Sperling, 52, is returning to the post he held from 1997 to 2001 under former President Bill Clinton. He replaces Lawrence Summers, who was NEC director for the first two years of Obama’s presidency and left last month to return to Harvard University.
Obama is set to announce several appointments to his economic team tomorrow. They are among a series of changes for the White House staff as the president enters the second half of his term and prepares for a campaign for re-election in 2012. Obama today named William Daley, a JPMorgan Chase & Co. executive and former commerce secretary, as his new chief of staff.
“This is a pretty major retooling,” White House press secretary Robert Gibbs, who plans to leave his post, said of the changes at a briefing yesterday.
The National Economic Council coordinates administration policy and gauges the effect of legislation. The director’s job is a key post as the White House tries to get its economic agenda through a Congress where Republicans now control the House of Representatives and Democrats have a narrower majority in the Senate.
Budget and Deficit
Obama has said he wants to balance the need for government spending to keep the economy on track while also addressing the nation’s long-term debt. The federal budget deficit was $1.3 trillion last fiscal year and is projected to remain above $1 trillion this year by the Congressional Budget Office.
“Gene has done the job before, he has done it in the context of budgetary stringencies,” said Douglas Holtz-Eakin, a former CBO director who was chief economic adviser to Republican Senator John McCain during the 2008 presidential election. “Now Obama’s got someone who understands what it’s like to govern in a divided government and in a world where budgetary issues are the center.”
The potential pitfall for the administration is that Summers and Sperling bring different approaches to the job, he said.
“The dangerous part is that you go for someone who’s comfortable making decisions based on their gut to someone who runs the process and maybe never finally makes a decision,” Holtz-Eakin said. “Gene is very deliberate.”
As counselor to Geithner, Sperling already is frequently involved in administration economic policy discussions.

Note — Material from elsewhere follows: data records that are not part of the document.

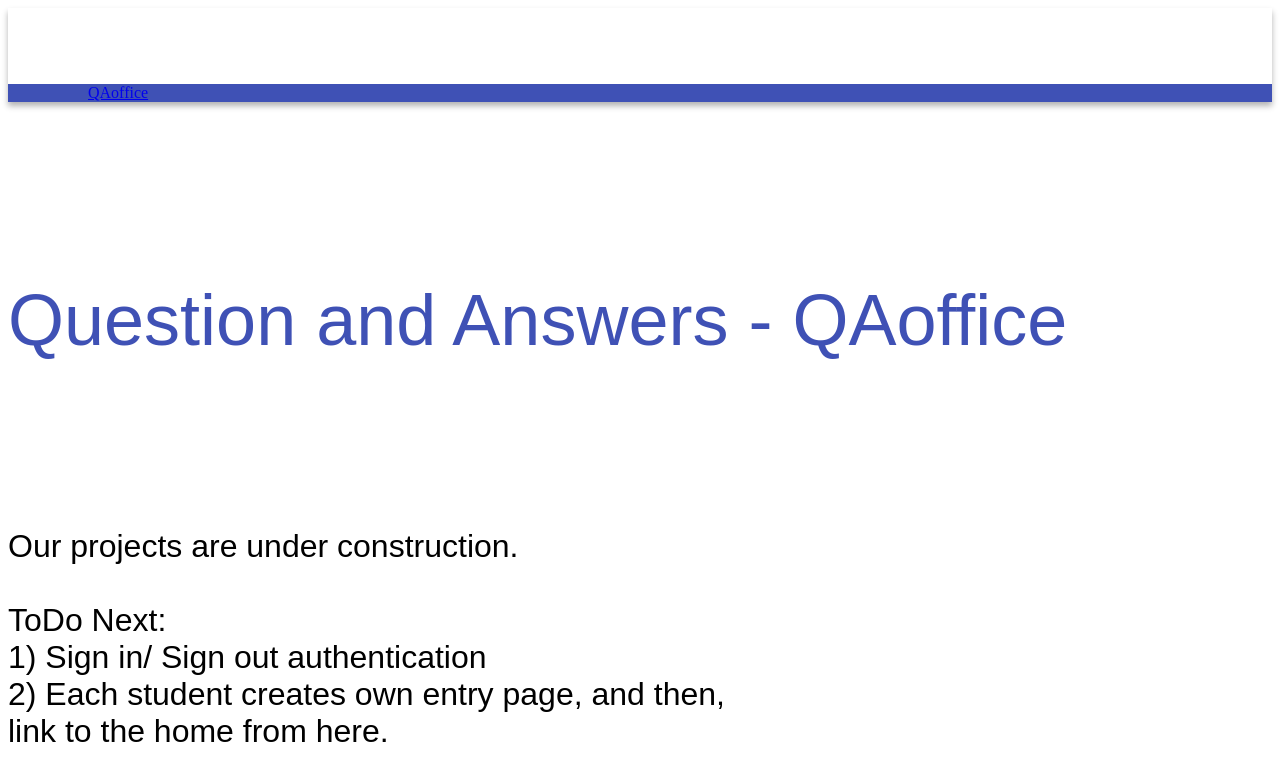
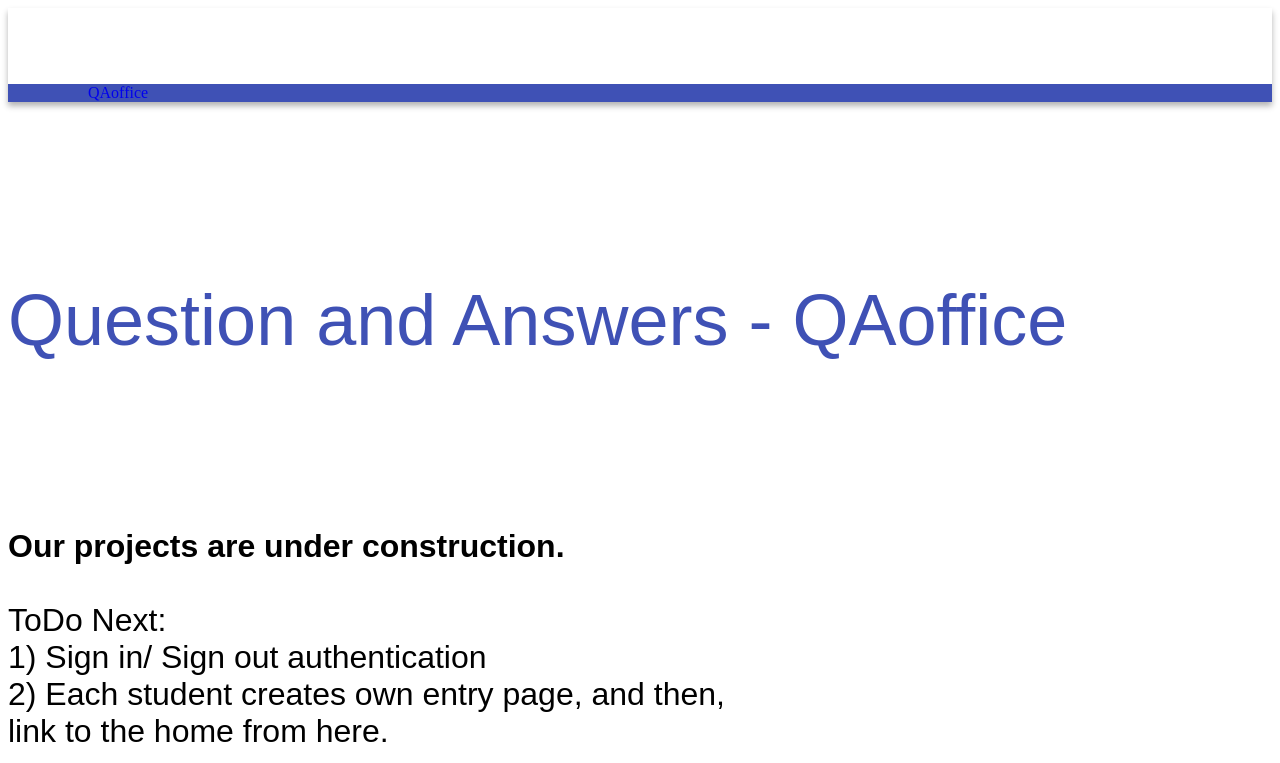
Before and after one commit to webdbhosei/QAoffice, a Django app: page / in a window 1280 px wide. Shown: the top 763 px of the page. Run offline with Django 3.2, Linux system fonts and the light colour scheme; some libraries are stand-ins or nearby versions.

Commit message:
Navbarを編集

```diff
--- a/templates/base.html
+++ b/templates/base.html
@@ -49,6 +49,10 @@
                 padding: 10px;
                 padding-left: 40px;
             }
+
+            .header .icon{
+                text-decoration: none;
+            }
             /*primary-color変更*/
             .bg-primary {
                 background-color:#3F51B5 !important;
@@ -73,7 +77,7 @@
 
         <div class="header">
             <ul class="nav nav-tabs bg-primary fixed-top shadow">
-                    <a class="h2" href="#">QAoffice</a>
+                    <a class="h2 icon" href="{% url 'index' %}" >QAoffice</a>
             </ul>
         </div>
         <div class="container">
--- a/templates/entry/index.html
+++ b/templates/entry/index.html
@@ -10,7 +10,7 @@
     <!-- Content -->
     <h2>Question and Answers - QAoffice</h2>
     <br />
-    Our projects are under construction. <br /><br />
+    <b>Our projects are under construction. </b><br /><br />
 
     ToDo Next:<br />
         1) Sign in/ Sign out authentication<br />
```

While Sperling doesn’t have Summers’s standing as an economist, he brings to the job experience as a veteran negotiator. He played key roles crafting the administration’s economic policies, including the bailout of General Motors Co. and Chrysler Group LLC and most recently in forging Obama’s compromise with Republican leaders to extend the 2001 and 2003 income tax cuts.
Obama has vowed to keep his administration focused on the economy amid signs the recovery is strengthening. The Standard & Poor’s 500 Index rose 13 percent in 2010 after a 23 percent jump in 2009, making it the biggest two-year advance since the Internet-bubble rally of 1998 and 1999.
Still, it will take years to make up for the 8.4 million jobs lost during the 18-month recession that ended in June 2009. December is forecast to be the 17th month in which unemployment has been 9.5 percent or higher. For all of 2010, joblessness likely averaged 9.7 percent, the worst year since 1982.
The NEC was created in 1993 by Clinton to coordinate economic policy-making and monitor implementation of the president’s economic agenda. It is separate from the White House Council of Economic advisers, which was established to give the chief executive analysis and advice.
To contact the reporters on this story: Julianna Goldman in Washington at firstname.lastname@example.org